WORK ITEM -
Find the line with "-22,14 +23,20 @@" and the line with "<h1>Lista de Hospitais</h1>" in the entries below; output exactly those two lines, every line between them, and no others.

Before-and-after change records -

== == ==

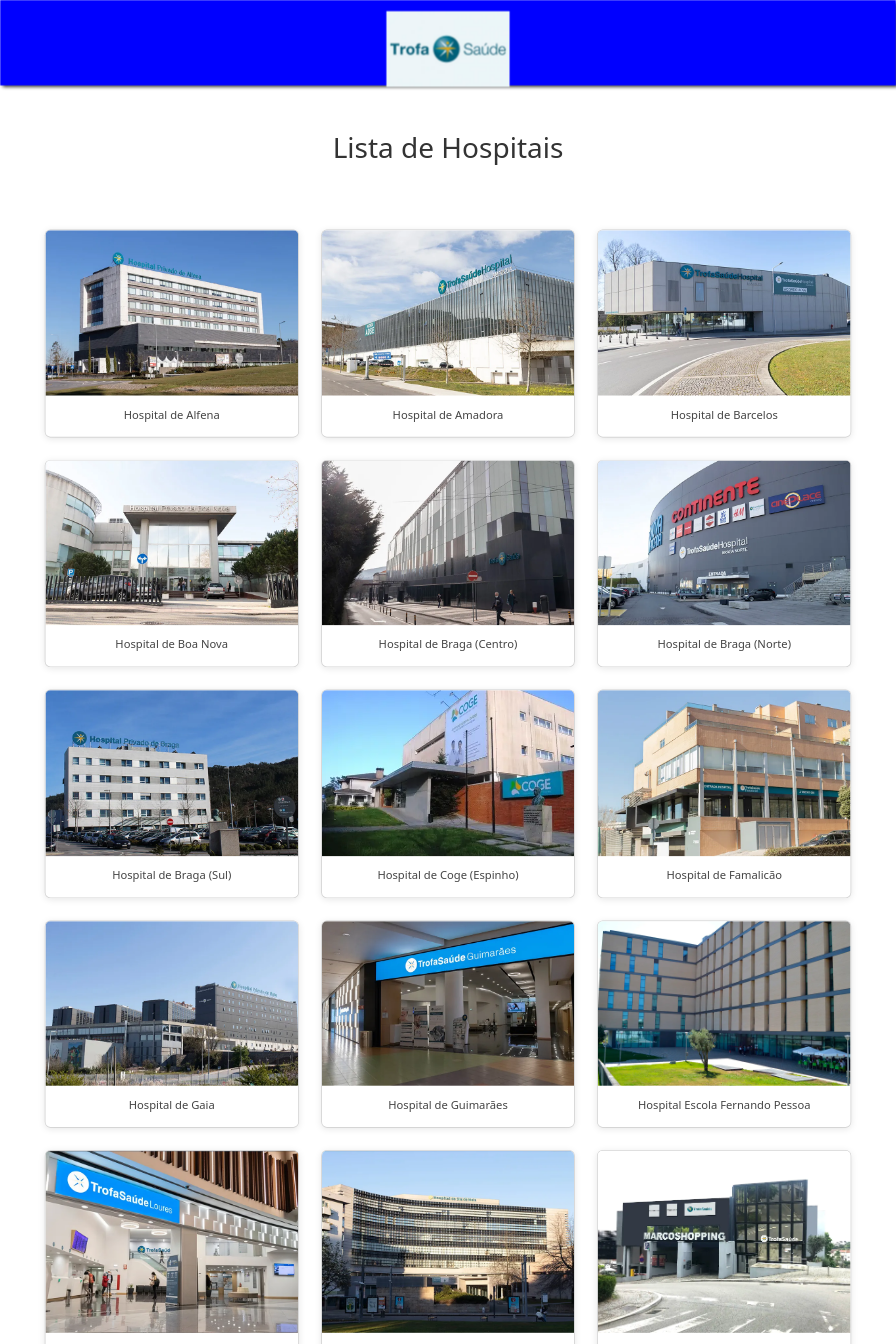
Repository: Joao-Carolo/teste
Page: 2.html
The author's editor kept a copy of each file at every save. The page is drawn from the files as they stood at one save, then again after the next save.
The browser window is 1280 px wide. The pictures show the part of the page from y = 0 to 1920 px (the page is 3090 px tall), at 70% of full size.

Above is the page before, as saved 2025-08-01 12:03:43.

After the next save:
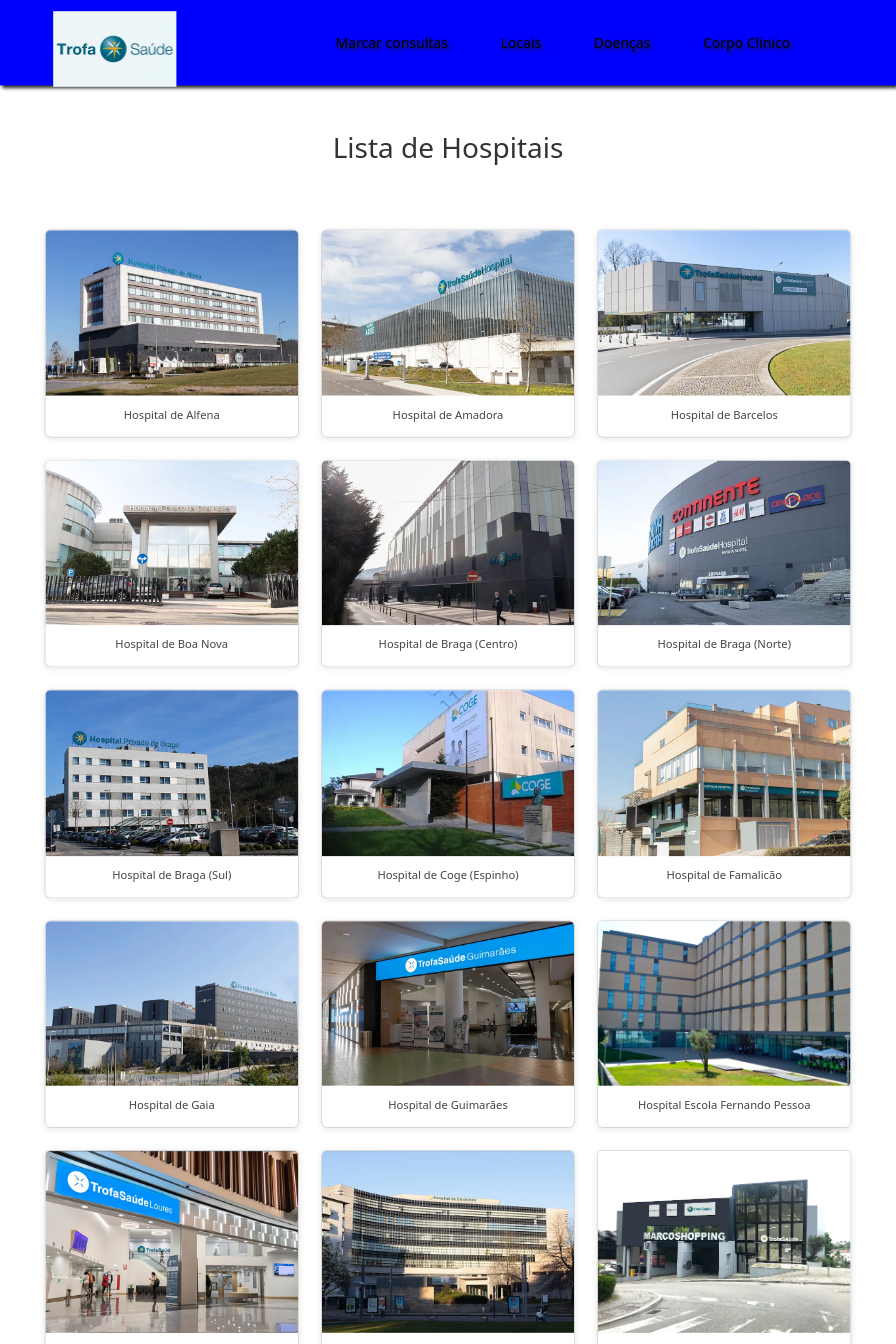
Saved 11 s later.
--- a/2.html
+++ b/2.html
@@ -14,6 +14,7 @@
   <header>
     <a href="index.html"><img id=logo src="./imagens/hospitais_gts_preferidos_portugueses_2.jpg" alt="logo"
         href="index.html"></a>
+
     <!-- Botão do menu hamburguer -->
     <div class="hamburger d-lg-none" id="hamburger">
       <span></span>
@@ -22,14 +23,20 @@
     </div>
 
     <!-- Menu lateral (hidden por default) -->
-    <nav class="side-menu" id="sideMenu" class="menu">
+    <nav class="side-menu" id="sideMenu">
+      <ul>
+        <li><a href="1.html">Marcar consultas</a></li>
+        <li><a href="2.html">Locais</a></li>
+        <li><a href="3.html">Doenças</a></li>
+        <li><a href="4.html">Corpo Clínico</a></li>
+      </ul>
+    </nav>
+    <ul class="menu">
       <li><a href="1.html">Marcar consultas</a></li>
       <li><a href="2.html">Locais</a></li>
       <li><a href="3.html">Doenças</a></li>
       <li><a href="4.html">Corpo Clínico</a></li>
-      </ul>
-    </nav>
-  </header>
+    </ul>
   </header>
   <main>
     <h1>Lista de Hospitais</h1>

== == ==

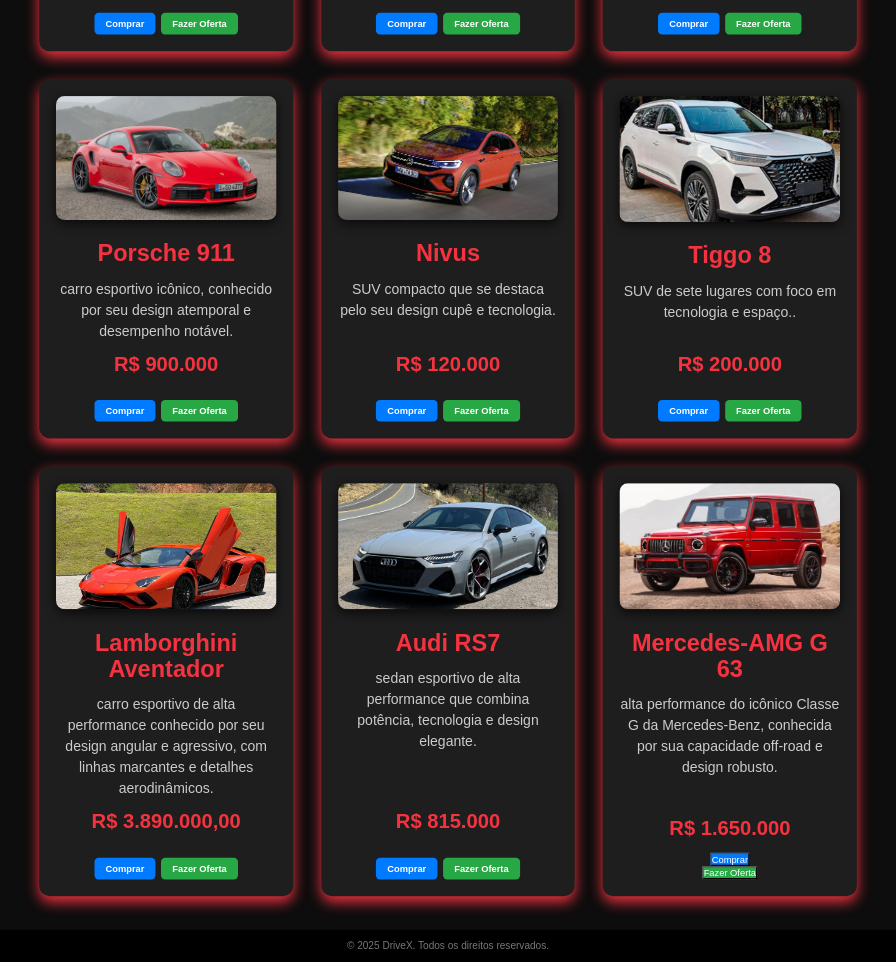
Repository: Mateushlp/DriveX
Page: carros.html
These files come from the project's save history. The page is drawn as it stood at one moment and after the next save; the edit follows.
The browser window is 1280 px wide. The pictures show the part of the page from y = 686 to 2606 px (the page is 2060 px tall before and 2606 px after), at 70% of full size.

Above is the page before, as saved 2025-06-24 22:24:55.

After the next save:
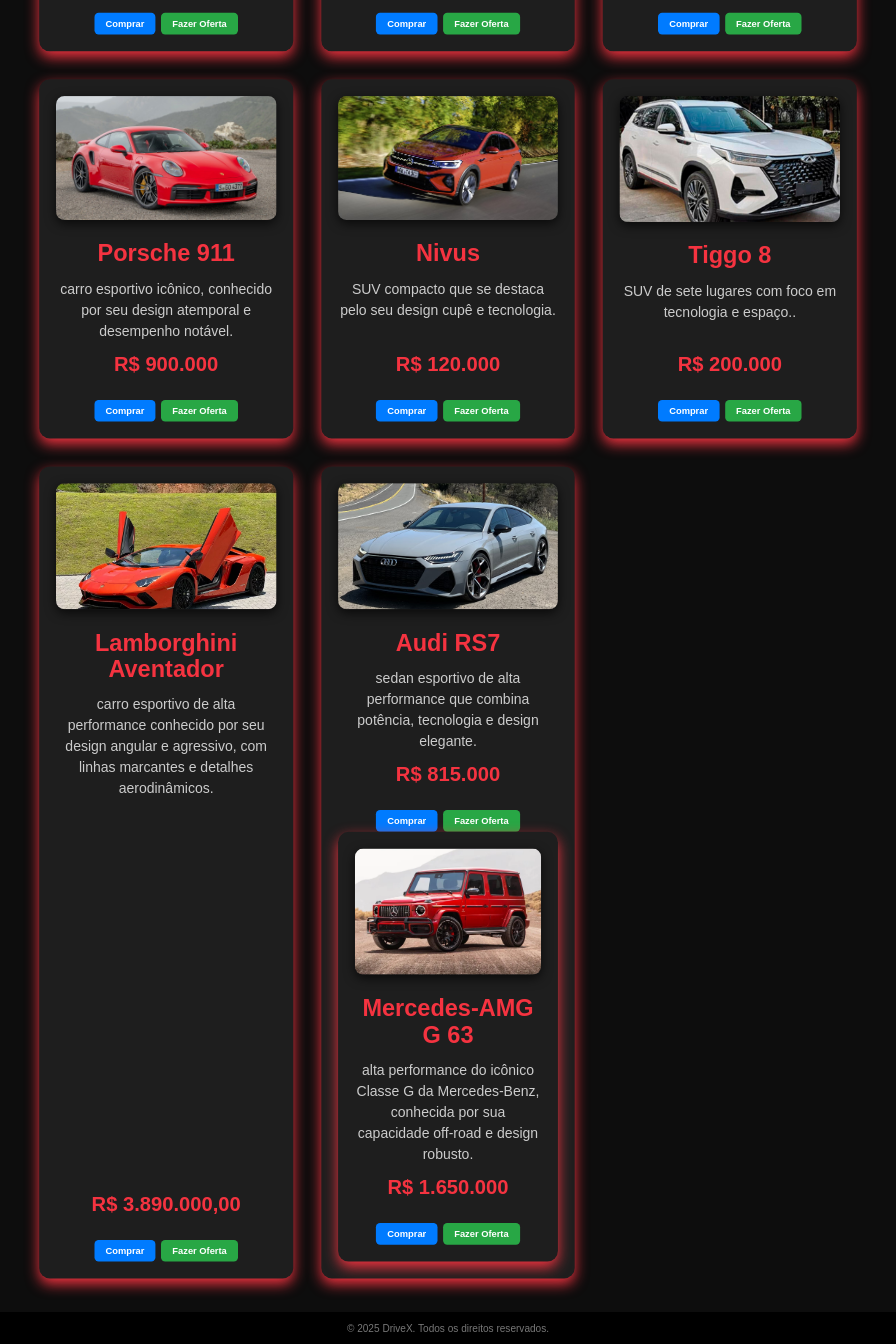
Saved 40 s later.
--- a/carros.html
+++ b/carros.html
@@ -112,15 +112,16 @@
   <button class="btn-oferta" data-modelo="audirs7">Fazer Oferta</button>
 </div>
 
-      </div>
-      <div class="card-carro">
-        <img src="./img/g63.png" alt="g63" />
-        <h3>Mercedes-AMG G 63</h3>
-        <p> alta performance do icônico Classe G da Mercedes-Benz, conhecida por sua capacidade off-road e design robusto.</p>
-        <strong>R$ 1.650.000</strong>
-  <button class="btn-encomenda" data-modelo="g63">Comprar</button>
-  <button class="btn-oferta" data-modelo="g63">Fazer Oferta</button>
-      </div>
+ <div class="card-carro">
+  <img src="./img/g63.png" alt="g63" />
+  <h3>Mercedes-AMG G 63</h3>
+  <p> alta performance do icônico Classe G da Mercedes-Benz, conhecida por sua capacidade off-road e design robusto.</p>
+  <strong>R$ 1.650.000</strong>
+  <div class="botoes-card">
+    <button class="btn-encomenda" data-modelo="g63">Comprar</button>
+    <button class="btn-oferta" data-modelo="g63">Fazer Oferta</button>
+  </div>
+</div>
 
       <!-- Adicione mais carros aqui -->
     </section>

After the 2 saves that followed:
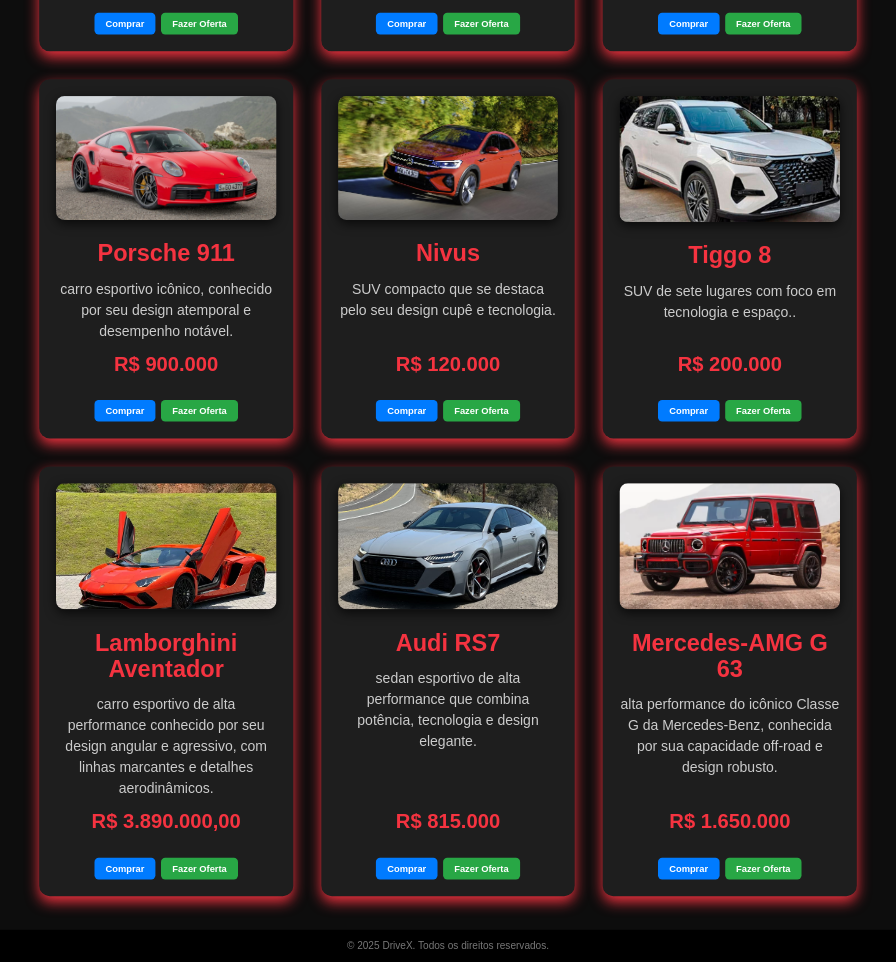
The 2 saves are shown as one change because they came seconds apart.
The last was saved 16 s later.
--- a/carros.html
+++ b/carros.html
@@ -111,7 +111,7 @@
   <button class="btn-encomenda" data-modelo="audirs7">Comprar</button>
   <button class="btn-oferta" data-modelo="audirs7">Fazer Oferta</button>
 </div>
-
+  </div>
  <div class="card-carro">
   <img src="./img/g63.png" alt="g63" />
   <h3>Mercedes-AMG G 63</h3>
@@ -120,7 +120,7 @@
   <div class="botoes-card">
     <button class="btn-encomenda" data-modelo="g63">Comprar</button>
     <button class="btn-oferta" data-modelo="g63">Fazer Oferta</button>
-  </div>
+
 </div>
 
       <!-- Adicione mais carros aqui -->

== == ==

FINISHED EXERCISE -
@@ -22,14 +23,20 @@
     </div>
 
     <!-- Menu lateral (hidden por default) -->
-    <nav class="side-menu" id="sideMenu" class="menu">
+    <nav class="side-menu" id="sideMenu">
+      <ul>
+        <li><a href="1.html">Marcar consultas</a></li>
+        <li><a href="2.html">Locais</a></li>
+        <li><a href="3.html">Doenças</a></li>
+        <li><a href="4.html">Corpo Clínico</a></li>
+      </ul>
+    </nav>
+    <ul class="menu">
       <li><a href="1.html">Marcar consultas</a></li>
       <li><a href="2.html">Locais</a></li>
       <li><a href="3.html">Doenças</a></li>
       <li><a href="4.html">Corpo Clínico</a></li>
-      </ul>
-    </nav>
-  </header>
+    </ul>
   </header>
   <main>
     <h1>Lista de Hospitais</h1>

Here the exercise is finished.